Our client saw the end of the altercation and saw the man’s attempt to follow the girlfriend towards the door. Our client jumped over a balustrade and punched the man once in the face with a closed fist. Security then came and grabbed the man and walked him out of the venue. Our client and his girlfriend waited, were spoken to by the police, interviewed, and then were both charged with injury offences.
As a result of being charged, our client received a negative notice in relation to his Working With Children’s Check. He worked as a tradesman but was required to attend school premises to do repair work. He would have lost his employment if he could not maintain his Working with Children’s Check pending outcome of the criminal charges against him.
Dee Giannopoulos acted on the client’s behalf at the Melbourne Magistrates’ Court. The exact charges were:
The client instructed us to prepare a submission on his behalf to the department to try to maintain his Working with Children’s Check (WWCC) for him pending the outcome of the criminal charges. Although in some cases the department is asked to hold off on making a decision about a person’s WWCC until the criminal case has been finalised, in this case our client needed the check to be able to keep working to support his family and to fund his defence.
We advised our client to obtain character references and prepared a guide for him of what types of matters should be included in each reference. We sought instructions from him about his personal and professional life to ascertain who would best be able to speak to his good character and address the specific issues that the WWCC Department would be concerned about when assessing whether to let him maintain his check.
The client followed our advice and provided us with references. We then conferenced with him at length about his employment history and what the check is relevant to in his day-to-day dealings as a tradesman. This resulted in a 4-page submission being prepared by his solicitor and submitted to the department. The department was urged to allow him to maintain his check whilst the charges proceeded before the court.
Note: The criminal charges proceeded to contested hearing and we successfully defended all charges. He was found not guilty by the magistrate and the prosecution was ordered to pay full legal costs.
- The complainant suffered an “injury”.
- The accused caused the complainant’s injury.
- The accused was reckless about causing the injury.
- The accused acted without lawful justification or excuse.

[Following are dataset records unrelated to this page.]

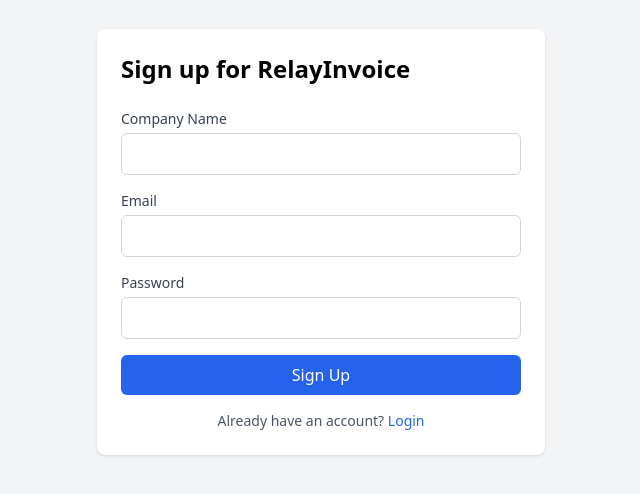
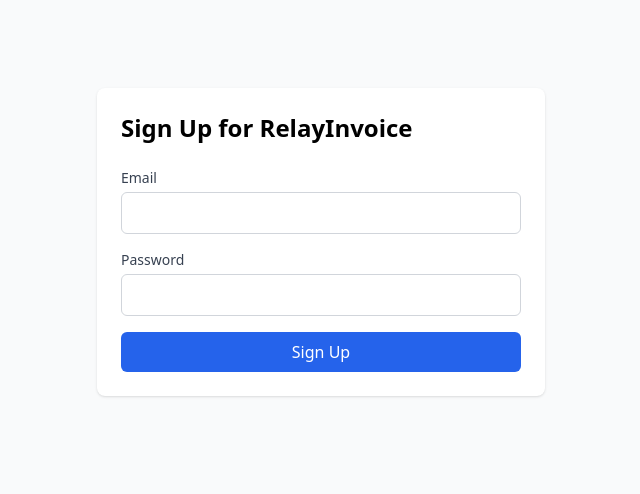
Before and after one commit to sivagunturu/relay-invoice, a Next.js app: page /auth/signup in a window 1280 px wide. Shown: the part 158-652 px from the top of the page, without its empty margins (319-959 px from the left). Built offline with nearby package versions, Linux system fonts and the light colour scheme.

Commit message:
Fix server actions TypeScript errors - remove return values

```diff
--- a/src/app/auth/signup/page.tsx
+++ b/src/app/auth/signup/page.tsx
@@ -1,21 +1,32 @@
-import { signUp } from '@/lib/actions/auth';
+import { createClient } from '@/lib/supabase/server';
+import { redirect } from 'next/navigation';
+import { Card } from '@/components/ui/card';
 import { Input } from '@/components/ui/input';
 import { Button } from '@/components/ui/button';
-import { Card } from '@/components/ui/card';
-import Link from 'next/link';
+
+async function signup(formData: FormData) {
+  'use server';
+
+  const email = formData.get('email') as string;
+  const password = formData.get('password') as string;
+
+  const supabase = await createClient();
+  const { error } = await supabase.auth.signUp({
+    email,
+    password,
+  });
+
+  if (!error) {
+    redirect('/dashboard');
+  }
+}
 
 export default function SignupPage() {
   return (
-    <div className="min-h-screen flex items-center justify-center bg-gray-100">
-      <Card className="w-full max-w-md">
-        <h1 className="text-2xl font-bold mb-6">Sign up for RelayInvoice</h1>
-        <form action={signUp}>
-          <Input
-            label="Company Name"
-            type="text"
-            name="companyName"
-            required
-          />
+    <div className="min-h-screen flex items-center justify-center bg-gray-50">
+      <Card className="w-full max-w-md p-6">
+        <h1 className="text-2xl font-bold mb-6">Sign Up for RelayInvoice</h1>
+        <form action={signup} className="space-y-4">
           <Input
             label="Email"
             type="email"
@@ -27,18 +38,11 @@
             type="password"
             name="password"
             required
-            minLength={8}
           />
           <Button type="submit" className="w-full">
             Sign Up
           </Button>
         </form>
-        <p className="mt-4 text-center text-sm text-gray-600">
-          Already have an account?{' '}
-          <Link href="/auth/login" className="text-blue-600 hover:underline">
-            Login
-          </Link>
-        </p>
       </Card>
     </div>
   );
```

DISCLAIMER: This is a real case study of an actual case from our files. Details pertaining to the client have been changed to protect their privacy. The sentence imposed and the charge have not been altered. These case studies are published to demonstrate real outcomes and give an indication of possible tariffs in Court. We do not guarantee a similar case on these charges will get the same result. Please note that we post results at our discretion, therefore while many case studies are average results, others are notable for their exceptional outcomes. PUBLISHED 28/03/2019